Recent news about the role of fetal tissue research in COVID-19 treatments and vaccines comes as we celebrate our 20th anniversary.  I thought that it might be useful to review the Nebraska history and current issues with respect to human fetal tissue use in research.  It is a long history.

On Sunday, November 28th, 1999 (a Thanksgiving weekend), people in the state woke up to headlines in the Omaha World Herald “NU Uses Fetal Cells in Studies” – an investigative story by Mary McGrath.  Snippets from the story said “Scientists at the University of Nebraska Medical Center are using fetal brain cells from aborted fetuses in research…financed by the federal government…tissues in the studies provided by Dr. LeRoy H. Carhart…”  The story came about after multiple interviews with then Chancellor, Dr. William Berndt and others at UNMC.  The Chancellor confirmed that the studies were being conducted and had been for several years with federal funding as are many others across the country.  The studies had undergone the rigorous review by the federal agency overseeing the work and the Board of Regents received a summary of the work and routinely approved the projects.  The donors of the tissues and been given appropriate informed consent.  Nonetheless. this was the beginning of multiple OWH stories, very public clashes between the University and several right-to-life organizations as well as introduction of numerous Nebraska Legislative bills that would basically halt research at UNMC using fetal tissue.
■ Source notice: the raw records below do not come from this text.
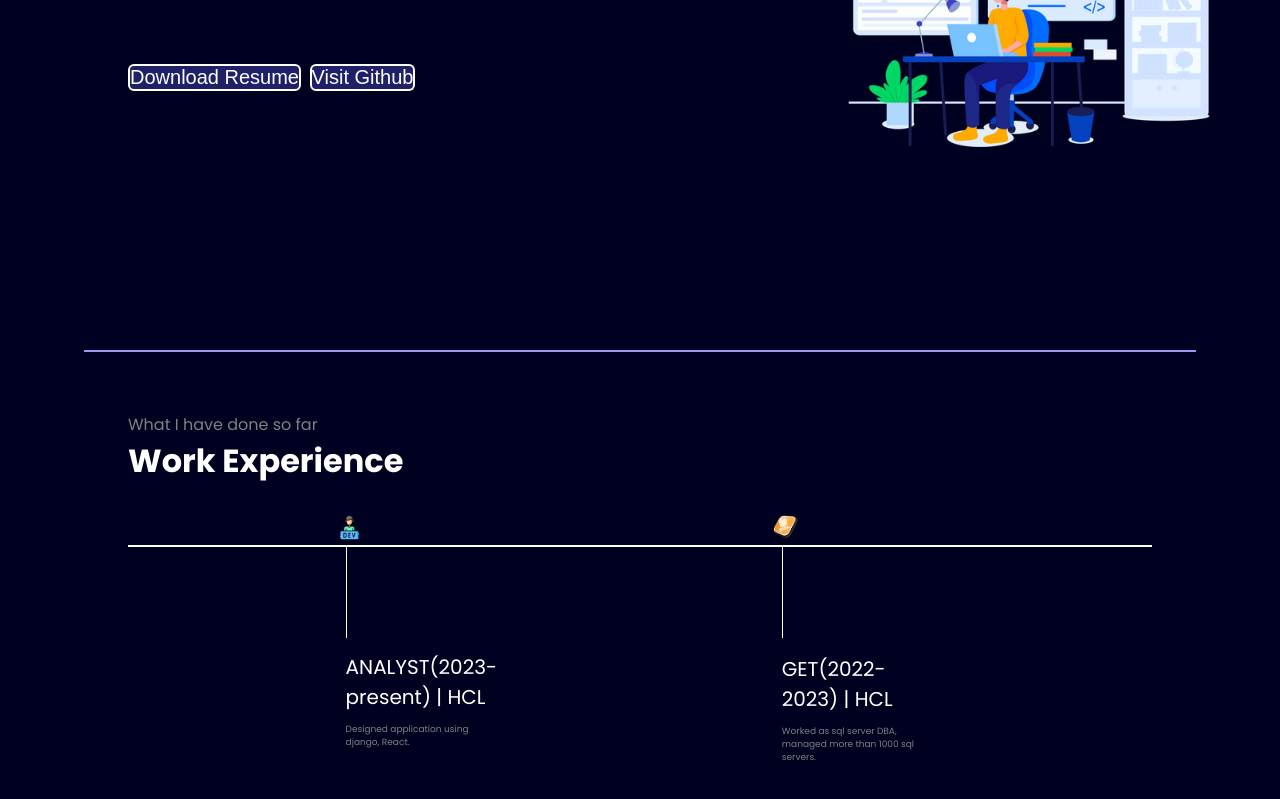
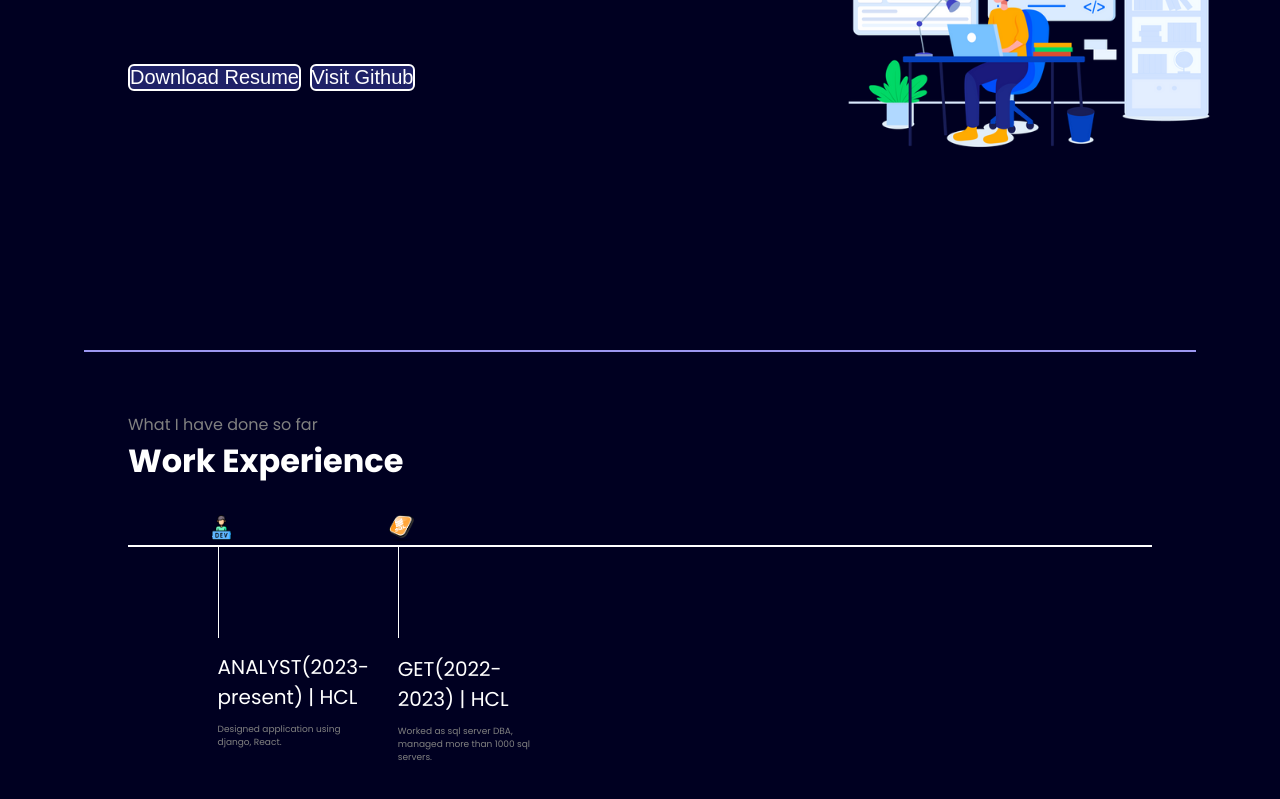
Before and after one commit to shashishekha/Shashi-Portfolio, a plain HTML site: page index.html in a window 1280 px wide. Shown: the part 355-1154 px from the top of the page. Drawn offline with nearby package versions, Linux system fonts and the light colour scheme.

Commit message:
new changes

```diff
--- a/index.html
+++ b/index.html
@@ -130,7 +130,7 @@
                 height: 93px;
                 width: 1px;
                 background-color: white;
-                margin: 0 17vw;
+                margin: 0 7vw;
             }
 
             .image-top{
@@ -295,6 +295,8 @@
               Worked as sql server DBA, managed more than 1000 sql servers.
             </div>
           </div>
+
+
         </div>
       </section>
     </main>
```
The University, with the help of patients, outside testifiers and Nebraskans for Research (now the NCLC), successfully deflected all those legislative actions prohibiting fetal tissue research.  At about the same time, embryonic stem cells (ESC) and cloning emerged in the scientific literature and were hyped excessively, diverting legislative actions to those scientific areas over the next several years.  With much churning and more legislative hearings, none of the actions against ESC or cloning led to passage of laws in Nebraska or to restrictions imposed by our own Board of Regents.  The Stem Cell Act of 2008 (LB606) was a compromise bill that passed unanimously and was signed by the Governor – it is still in effect.  Basically, it allows any research with ESC in Nebraska to go forward if it is permitted by federal law.  It also bans cloning but established a research fund to support non-embryonic stem cell research. 

Over the past 20 years, the laws regarding the use of fetal tissue in research have not changed at the federal level or in Nebraska but some practices at UNMC have: Dr. Carhart is no longer an adjunct, non-paid faculty; any fetal tissues used at UNMC now come from an approved and federally funded tissue repository; a stringent local Institutional Review Board process has been established for research involving fetal tissue and; regular reporting of research involving fetal tissue or ESC must be made to the Board of Regents.  With all of that in mind, the story continues.

Finally, just last June, the federal Department of Health and Human Services (HHS) announced several changes to its policy on the use of fetal tissue in projects done by researchers within HHS (intramural) and by outside (extramural) researchers receiving NIH funding. Intramural research using fetal tissue was banned, while new applications for extramural research using human fetal tissue has become subject to review by the Human Fetal Tissue Research Ethics Advisory Board.  In February of this year, the HHS announced the first meeting of the that Board to be held on July 31st. That was also the first time the public knew the membership of the group.  [See the last newsletter for more details.]  For those of us familiar with the names, it was clear that any decisions of the group would be strongly biased and it was no surprise at all when the majority of the Board recommended that 13 of the 14 research proposals they reviewed should not be allowed to go forward.  They had all already been approved for funding by the federal, well-established and rigorous scientific and ethical review panels. The final decision remains with the Trump appointed Secretary of the HHS, Dr. Alex Azar but he has, as of Nov 10th, not formally blocked those grants.

In an interesting twist of circumstances, although fetal tissue has been used in federally supported research for decades among the primary applications for such cells, researchers use fetal tissue cell lines which also have been in existence for many years.  The development of vaccines to many diseases (polio, measles, COVID, etc.), monoclonal antibodies (e.g., Regeneron’s product), and many pharmaceuticals (e.g., Remdesvir), have employed fetal tissue lines in their development and/or testing.  It is ironic that the treatment of our President for his bout with coronavirus may have taken a much different and possibly tragic path were it not for fetal tissue research.